In a world where the term Islam is ever-increasingly an inaccurate and insensitive synonym for terrorism, it is unsurprising that many Muslim youth in the West struggle for a viable sense of identity.
This book takes up the hotly-debated issue of Muslim youth identity in western countries from the standpoint of popular culture. It proposes that in the context of Islamophobia and pervasive moral panic, young Muslims frame up their identity in relation to external conditions that only see ‘good’ and ‘bad’ Muslims, on both sides of the ideological fence between Islam and the West. Indeed, by attempting to break down the ‘good’ versus ‘bad’ Muslim dichotomy that largely derives from western media reports, as well as political commentary, Muslim Youth in the Diaspora: Challenging Extremism through Popular Culture will enlighten the reader. It illuminates the way in which diasporic Muslim youth engage with, and are affected by, the radical Islamist meta-narrative. It examines their popular culture and online activity, their gendered sense of self, and much more.
This original book will be of interest to students and scholars interested in the fields of sociology, cultural studies and social anthropology. It offers a particular focus on Islam for research in youth studies, youth culture, political radicalisation and religious identity. It will also be relevant to the sector of youth and social work, where practitioners seek to build cultural bridges with a new generation.
Chapter One Introduction: Muslim youth in the diaspora Chapter Two The meta-narrative of Islamist extremism Chapter Three Muslim youth radicalisation Chapter Four Online extremism and digital counter-narratives Chapter Five Counter-narratives of the new Muslim ‘cool’ Chapter Six Gaming and the young Muslim self Chapter Seven Muslim youth tribalism in popular music Chapter Eight Australian Muslim youth: A case study Chapter Nine Conclusion: Neo-theo-tribalism of Muslim youth Index References
The Youth, Young Adulthood and Society series approaches youth as a distinct area, bringing together social scientists from many disciplines to present cutting-edge research monographs and collections on young people in societies around the world today.

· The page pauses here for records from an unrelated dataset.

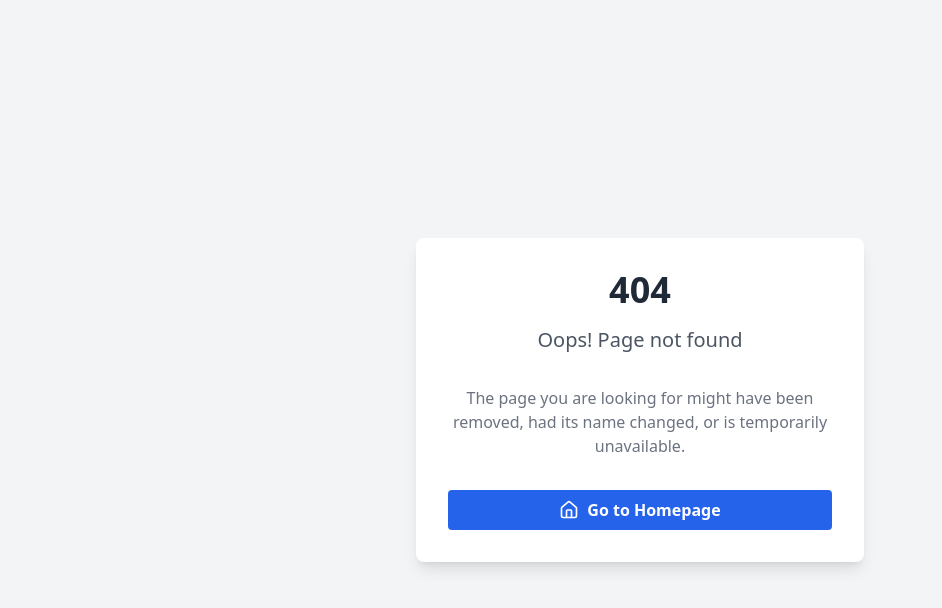
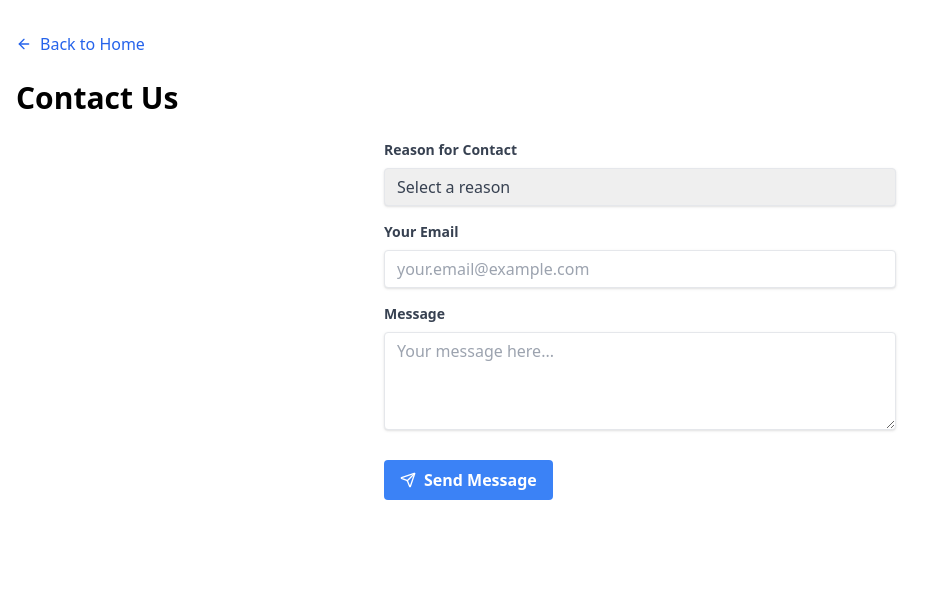
Before and after one commit to atasoya/emu-guide, a Next.js app: page /contact in a window 1280 px wide. Before the commit this address had no page. Shown: the top 608 px of the page, without its empty margins (0-942 px from the left). Built offline with nearby package versions, Linux system fonts and the light colour scheme.

Commit message:
Add contact page

```diff
--- /dev/null
+++ b/src/app/contact/page.tsx
@@ -0,0 +1,112 @@
+'use client'
+
+import { useState } from 'react'
+import Link from 'next/link'
+import { ArrowLeft, Send } from 'lucide-react'
+
+const reasons = [
+  "General Inquiry",
+  "Feedback",
+  "Report an Issue",
+  "Suggestion",
+  "Other"
+]
+
+export default function ContactPage() {
+  const [isSubmitted, setIsSubmitted] = useState(false)
+
+  const handleSubmit = async (event: { preventDefault: () => void; target: any }) => {
+    event.preventDefault()
+    const form = event.target
+    const formData = new FormData(form)
+
+    try {
+      const response = await fetch('https://formspree.io/f/YOUR_FORMSPREE_ENDPOINT', {
+        method: 'POST',
+        body: formData,
+        headers: {
+          'Accept': 'application/json'
+        }
+      })
+
+      if (response.ok) {
+        setIsSubmitted(true)
+        form.reset()
+      } else {
+        console.error('Form submission failed')
+      }
+    } catch (error) {
+      console.error('Error submitting form:', error)
+    }
+  }
+
+  return (
+    <div className="container mx-auto px-4 py-8">
+      <Link href="/" className="inline-flex items-center mb-6 text-blue-600 hover:text-blue-800">
+        <ArrowLeft className="w-4 h-4 mr-2" />
+        Back to Home
+      </Link>
+      <h1 className="text-3xl font-bold mb-6">Contact Us</h1>
+      {isSubmitted ? (
+        <div className="bg-green-100 border border-green-400 text-green-700 px-4 py-3 rounded relative" role="alert">
+          <strong className="font-bold">Thank you!</strong>
+          <span className="block sm:inline"> Your message has been sent successfully.</span>
+        </div>
+      ) : (
+        <form onSubmit={handleSubmit} className="max-w-lg mx-auto">
+          <div className="mb-4">
+            <label htmlFor="reason" className="block text-gray-700 text-sm font-bold mb-2">
+              Reason for Contact
+            </label>
+            <select
+              id="reason"
+              name="reason"
+              required
+              className="shadow appearance-none border rounded w-full py-2 px-3 text-gray-700 leading-tight focus:outline-none focus:shadow-outline"
+            >
+              <option value="">Select a reason</option>
+              {reasons.map((reason, index) => (
+                <option key={index} value={reason}>{reason}</option>
+              ))}
+            </select>
+          </div>
+          <div className="mb-4">
+            <label htmlFor="email" className="block text-gray-700 text-sm font-bold mb-2">
+              Your Email
+            </label>
+            <input
+              type="email"
+              id="email"
+              name="email"
+              required
+              className="shadow appearance-none border rounded w-full py-2 px-3 text-gray-700 leading-tight focus:outline-none focus:shadow-outline"
+              placeholder="your.email@example.com"
+            />
+          </div>
+          <div className="mb-6">
+            <label htmlFor="message" className="block text-gray-700 text-sm font-bold mb-2">
+              Message
+            </label>
+            <textarea
+              id="message"
+              name="message"
+              required
+              rows={4}
+              className="shadow appearance-none border rounded w-full py-2 px-3 text-gray-700 leading-tight focus:outline-none focus:shadow-outline"
+              placeholder="Your message here..."
+            ></textarea>
+          </div>
+          <div className="flex items-center justify-between">
+            <button
+              type="submit"
+              className="bg-blue-500 hover:bg-blue-700 text-white font-bold py-2 px-4 rounded focus:outline-none focus:shadow-outline flex items-center"
+            >
+              <Send className="w-4 h-4 mr-2" />
+              Send Message
+            </button>
+          </div>
+        </form>
+      )}
+    </div>
+  )
+}
```
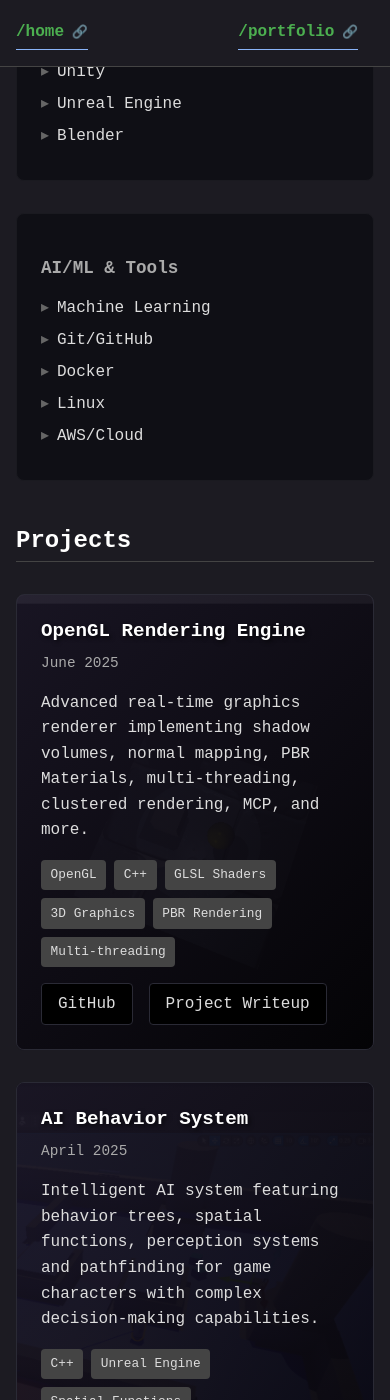
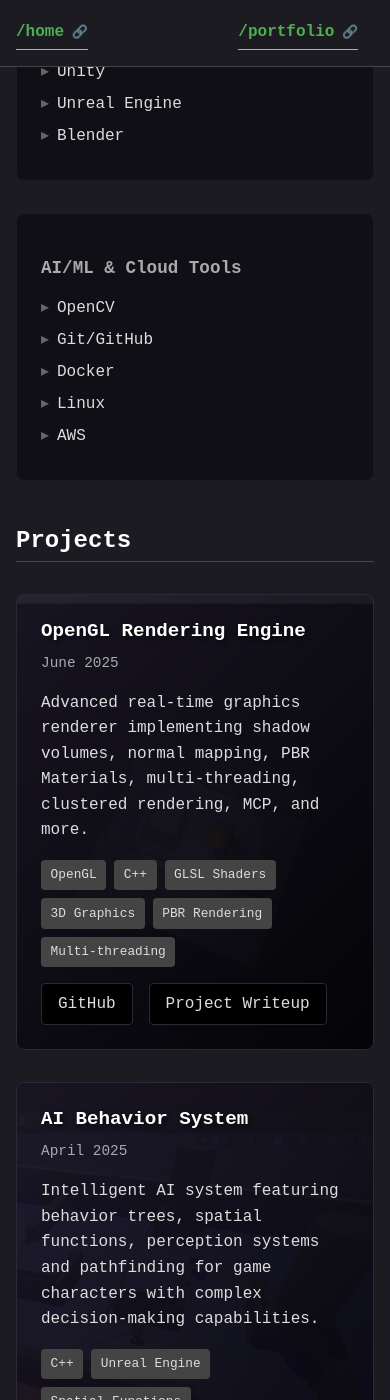
Before and after one commit to VV-22/vv-22.github.io, a Jekyll site: the page built from portfolio.md, in a window 390 px wide and 1400 px high, scrolled down 4539 px. Built offline with Jekyll 4.4.1, drawn with Linux system fonts in a browser that asks for light colours.

Commit message:
minor fixes

```diff
--- a/_layouts/portfolio.html
+++ b/_layouts/portfolio.html
@@ -540,10 +540,12 @@
                 top: 0;
                 left: 0;
                 right: 0;
+                width: 100%;
                 background: #1C1B22;
                 z-index: 100;
                 padding: 1rem;
                 border-bottom: 1px solid #444;
+                box-sizing: border-box;
             }
 
             .nav {
--- a/portfolio.md
+++ b/portfolio.md
@@ -26,13 +26,13 @@ skills:
       - Unity
       - Unreal Engine
       - Blender
-  - name: AI/ML & Tools
+  - name: AI/ML & Cloud Tools
     items:
-      - Machine Learning
+      - OpenCV
       - Git/GitHub
       - Docker
       - Linux
-      - AWS/Cloud
+      - AWS
 experience:
   - company: Northeastern University
     role: Research Assistant
```
Also changed, not shown: _layouts/home.html (+6 -2 lines).
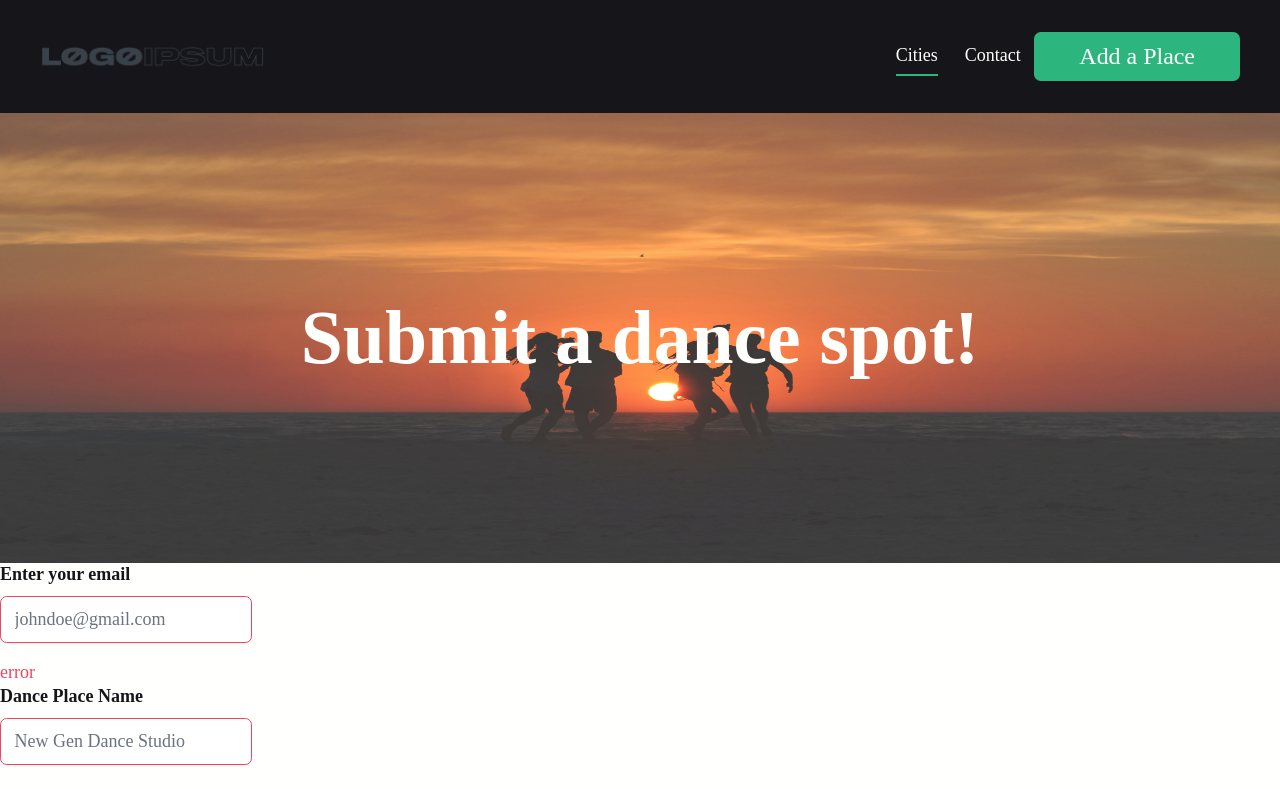
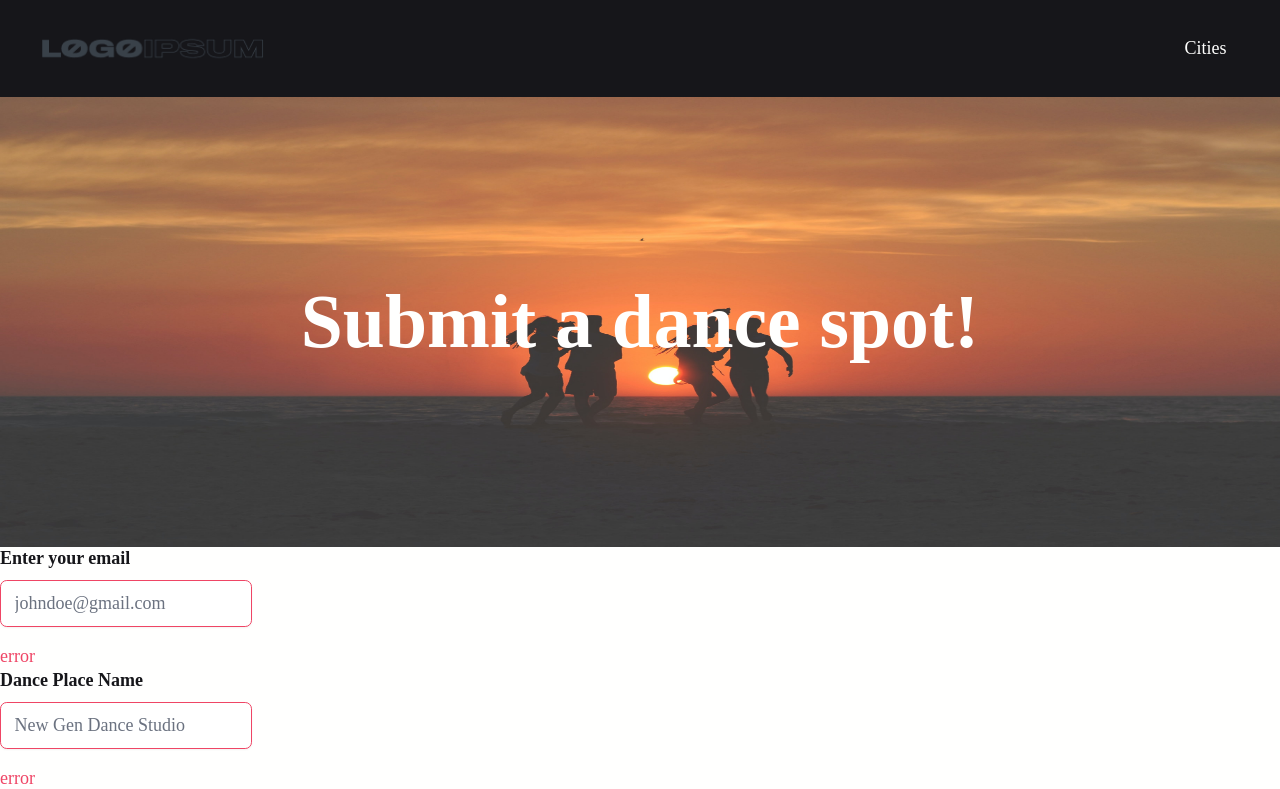
Before and after one commit to marcuspapin/dance-list-nextjs, a Next.js app: page /submit in a window 1280 px wide. Shown: the top 789 px of the page. Built offline with nearby package versions, Linux system fonts and the light colour scheme.

Commit message:
remove unused nav elements

```diff
--- a/components/Navigation/index.tsx
+++ b/components/Navigation/index.tsx
@@ -1,17 +1,19 @@
 import Image from 'next/image'
-import { Button, NavLink } from 'ui-library'
+import { useRouter } from 'next/router'
+import { NavLink } from 'ui-library'
 
 function Navigation() {
+  const router = useRouter()
+  const isCities = router.asPath === '/'
+
   return (
-    <nav className="bg-dark py-4">
+    <nav className="bg-dark py-8">
       <div className="base-container flex justify-between">
         <div className="flex items-center">
           <Image src="/logo.png" width={225} height={25} />
         </div>
         <div className="flex items-center">
-          <NavLink text="Cities" href="/" isActive={true} />
-          <NavLink text="Contact" href="/contact" isActive={false} />
-          <Button variant="secondary">Add a Place</Button>
+          <NavLink text="Cities" href="/" isActive={isCities} />
         </div>
       </div>
     </nav>
```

The books present original, exciting research, with strongly theoretically- and empirically-grounded analysis, advancing the field of youth studies. Originally set up and edited by Andy Furlong, the series presents interdisciplinary and truly international, comparative research monographs.
Contacts for the series:
Professor Tracy Shildrick: Tracy.Shildrick@newcastle.ac.uk
Professor John Goodwin: email@example.com
Professor Henrietta O'Connor: firstname.lastname@example.org
Emily Briggs at Routledge: email@example.com